By Gary Biller, NMA Executive Director
In an email to supporters on November 12, 2010, Laura Dean-Mooney of MADD (Mothers Against Drunk Drivers) promoted a program that would install an ignition interlock device in every new vehicle. Under such a program, every driver — not just those with prior convictions — would have to pass a blood alcohol content (BAC) test every time they wanted to start their car to go anywhere.
This program has the appealing acronym — much more so than IID for ignition interlock devices — of DADSS, or Driver Alcohol Detection System for Safety. When you read or hear about DADSS, terms like “unobtrusive,” and “passive,” and “non-invasive” will be used to describe an ignition interlock device that is anything but.
MADD has endorsed ignition interlocks for quite some time, despite the proven unreliability of the devices and despite well-documented data from a California DMV study that showed first-time DUI offenders with interlocks on their cars had higher subsequent accident rates than first offenders without the device. People who have been convicted of drinking and driving violations are typically reluctant to speak out in opposition to heavy-handed enforcement and onerous penalties, yet the NMA forums are dominated by frustrated victims of ignition interlock devices gone wrong.
It is debatable that ignition interlock devices prevent accidents or save lives. The devices provide inconsistent results and are easily circumvented in their current form. The cost of installation and monthly data maintenance is significant for the vehicle owner.
So why is MADD on a crusade to not only promote IIDs for all drivers with DUI convictions, but also to push for the acceptance of a Draconian program like DADSS? (If you think that “Draconian” is too strong of a description, imagine a society that would require every driver to think twice about partaking in even the smallest levels of alcohol intake for fear that they won’t be able to use their car to get where they need to go.)
The most likely explanation to that key question: follow the money.
To help find the answer to that question, the National Motorists Association is offering $1000 to the first person who can provide solid documentation that MADD is receiving significant funding from manufacturers of ignition interlock devices, principals in these companies, or intermediaries who are acting as conduits to funnel money to MADD.

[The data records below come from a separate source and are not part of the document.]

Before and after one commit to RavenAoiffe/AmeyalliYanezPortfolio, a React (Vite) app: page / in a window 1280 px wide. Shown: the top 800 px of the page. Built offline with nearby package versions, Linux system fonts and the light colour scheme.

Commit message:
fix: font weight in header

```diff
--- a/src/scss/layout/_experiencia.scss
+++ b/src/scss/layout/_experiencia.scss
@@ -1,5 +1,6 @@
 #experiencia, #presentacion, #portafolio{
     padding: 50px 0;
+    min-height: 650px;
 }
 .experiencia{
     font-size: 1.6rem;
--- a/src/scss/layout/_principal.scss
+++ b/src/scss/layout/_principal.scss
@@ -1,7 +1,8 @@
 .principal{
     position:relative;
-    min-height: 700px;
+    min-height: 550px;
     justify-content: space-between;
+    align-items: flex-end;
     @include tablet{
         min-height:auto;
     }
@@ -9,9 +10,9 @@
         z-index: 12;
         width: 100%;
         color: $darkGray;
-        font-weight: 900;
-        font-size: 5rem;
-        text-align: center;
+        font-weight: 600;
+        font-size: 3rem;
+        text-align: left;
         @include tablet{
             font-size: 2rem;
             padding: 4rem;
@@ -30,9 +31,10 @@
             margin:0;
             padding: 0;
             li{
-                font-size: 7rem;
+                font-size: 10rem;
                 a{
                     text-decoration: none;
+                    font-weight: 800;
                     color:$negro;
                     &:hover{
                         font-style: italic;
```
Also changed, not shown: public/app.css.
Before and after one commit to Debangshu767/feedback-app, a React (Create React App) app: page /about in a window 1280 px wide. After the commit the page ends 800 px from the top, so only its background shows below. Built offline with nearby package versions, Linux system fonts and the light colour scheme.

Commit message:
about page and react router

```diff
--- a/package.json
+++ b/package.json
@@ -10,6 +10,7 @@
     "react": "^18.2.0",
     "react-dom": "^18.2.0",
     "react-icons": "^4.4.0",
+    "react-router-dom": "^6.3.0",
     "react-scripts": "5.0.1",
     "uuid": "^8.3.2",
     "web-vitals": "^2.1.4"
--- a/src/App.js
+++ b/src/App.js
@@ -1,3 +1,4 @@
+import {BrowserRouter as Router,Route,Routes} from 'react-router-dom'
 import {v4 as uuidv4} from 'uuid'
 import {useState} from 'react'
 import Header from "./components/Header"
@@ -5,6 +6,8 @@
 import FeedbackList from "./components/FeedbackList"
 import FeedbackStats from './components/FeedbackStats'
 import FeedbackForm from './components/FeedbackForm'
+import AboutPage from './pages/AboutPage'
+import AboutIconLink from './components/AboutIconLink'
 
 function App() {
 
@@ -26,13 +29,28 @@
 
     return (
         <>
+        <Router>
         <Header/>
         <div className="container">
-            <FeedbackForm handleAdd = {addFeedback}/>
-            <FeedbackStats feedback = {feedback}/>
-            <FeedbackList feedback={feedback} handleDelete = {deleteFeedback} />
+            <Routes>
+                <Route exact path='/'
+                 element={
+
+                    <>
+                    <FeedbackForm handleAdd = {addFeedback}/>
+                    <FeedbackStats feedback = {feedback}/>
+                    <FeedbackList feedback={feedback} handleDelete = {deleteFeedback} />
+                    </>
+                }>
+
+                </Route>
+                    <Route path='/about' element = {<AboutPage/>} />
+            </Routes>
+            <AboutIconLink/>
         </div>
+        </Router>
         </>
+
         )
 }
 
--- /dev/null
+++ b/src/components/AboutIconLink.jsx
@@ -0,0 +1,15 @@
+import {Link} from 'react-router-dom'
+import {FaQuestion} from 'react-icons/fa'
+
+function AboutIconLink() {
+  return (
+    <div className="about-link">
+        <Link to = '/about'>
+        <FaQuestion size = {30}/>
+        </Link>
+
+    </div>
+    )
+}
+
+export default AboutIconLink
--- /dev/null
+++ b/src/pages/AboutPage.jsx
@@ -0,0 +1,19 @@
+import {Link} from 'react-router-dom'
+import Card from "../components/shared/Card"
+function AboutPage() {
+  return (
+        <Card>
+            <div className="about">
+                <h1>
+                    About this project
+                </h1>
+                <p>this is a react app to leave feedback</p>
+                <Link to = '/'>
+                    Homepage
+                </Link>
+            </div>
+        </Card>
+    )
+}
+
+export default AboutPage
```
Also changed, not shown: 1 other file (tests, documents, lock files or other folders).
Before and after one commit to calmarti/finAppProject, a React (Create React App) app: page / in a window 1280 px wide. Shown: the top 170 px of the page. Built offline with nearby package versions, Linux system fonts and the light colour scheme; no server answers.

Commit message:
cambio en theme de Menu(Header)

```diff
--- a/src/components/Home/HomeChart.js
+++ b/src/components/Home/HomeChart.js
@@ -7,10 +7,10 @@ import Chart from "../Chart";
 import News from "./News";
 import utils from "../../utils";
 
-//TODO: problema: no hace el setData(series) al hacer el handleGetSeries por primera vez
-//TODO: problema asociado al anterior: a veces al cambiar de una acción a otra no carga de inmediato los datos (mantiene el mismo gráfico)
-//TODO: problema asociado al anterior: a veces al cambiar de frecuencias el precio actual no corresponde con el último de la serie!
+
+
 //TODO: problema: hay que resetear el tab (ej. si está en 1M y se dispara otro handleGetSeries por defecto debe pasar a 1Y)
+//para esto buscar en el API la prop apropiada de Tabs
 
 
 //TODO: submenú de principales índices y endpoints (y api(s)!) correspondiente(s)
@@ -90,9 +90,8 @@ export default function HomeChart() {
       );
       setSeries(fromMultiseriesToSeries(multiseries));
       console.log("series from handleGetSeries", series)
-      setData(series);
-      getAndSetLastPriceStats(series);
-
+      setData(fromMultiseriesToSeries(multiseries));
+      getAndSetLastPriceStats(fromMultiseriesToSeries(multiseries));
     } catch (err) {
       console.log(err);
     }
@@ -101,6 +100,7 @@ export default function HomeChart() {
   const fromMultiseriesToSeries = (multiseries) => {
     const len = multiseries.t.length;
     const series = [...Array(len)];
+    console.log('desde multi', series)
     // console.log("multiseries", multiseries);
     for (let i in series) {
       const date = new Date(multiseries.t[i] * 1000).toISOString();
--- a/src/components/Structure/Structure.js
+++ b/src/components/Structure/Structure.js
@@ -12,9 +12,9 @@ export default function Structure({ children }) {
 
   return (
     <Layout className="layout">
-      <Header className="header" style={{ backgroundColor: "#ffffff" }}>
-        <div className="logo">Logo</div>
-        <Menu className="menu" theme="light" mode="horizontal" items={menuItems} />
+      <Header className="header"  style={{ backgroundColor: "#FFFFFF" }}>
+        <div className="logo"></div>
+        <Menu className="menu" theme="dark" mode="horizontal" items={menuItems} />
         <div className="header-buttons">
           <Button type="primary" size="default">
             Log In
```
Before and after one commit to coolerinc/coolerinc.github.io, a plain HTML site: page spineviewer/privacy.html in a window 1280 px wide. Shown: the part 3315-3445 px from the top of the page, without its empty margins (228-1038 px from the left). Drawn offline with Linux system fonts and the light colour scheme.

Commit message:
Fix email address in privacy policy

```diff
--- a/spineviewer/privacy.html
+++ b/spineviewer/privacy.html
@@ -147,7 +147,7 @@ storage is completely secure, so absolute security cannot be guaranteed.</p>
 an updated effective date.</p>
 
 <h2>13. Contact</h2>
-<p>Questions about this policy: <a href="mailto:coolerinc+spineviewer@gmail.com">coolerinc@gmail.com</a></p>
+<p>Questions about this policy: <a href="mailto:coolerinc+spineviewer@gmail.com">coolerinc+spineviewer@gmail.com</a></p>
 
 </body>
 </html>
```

It is difficult to fathom any other reason for the aggressive promotion of such a counterproductive, intrusive, and wasteful public policy.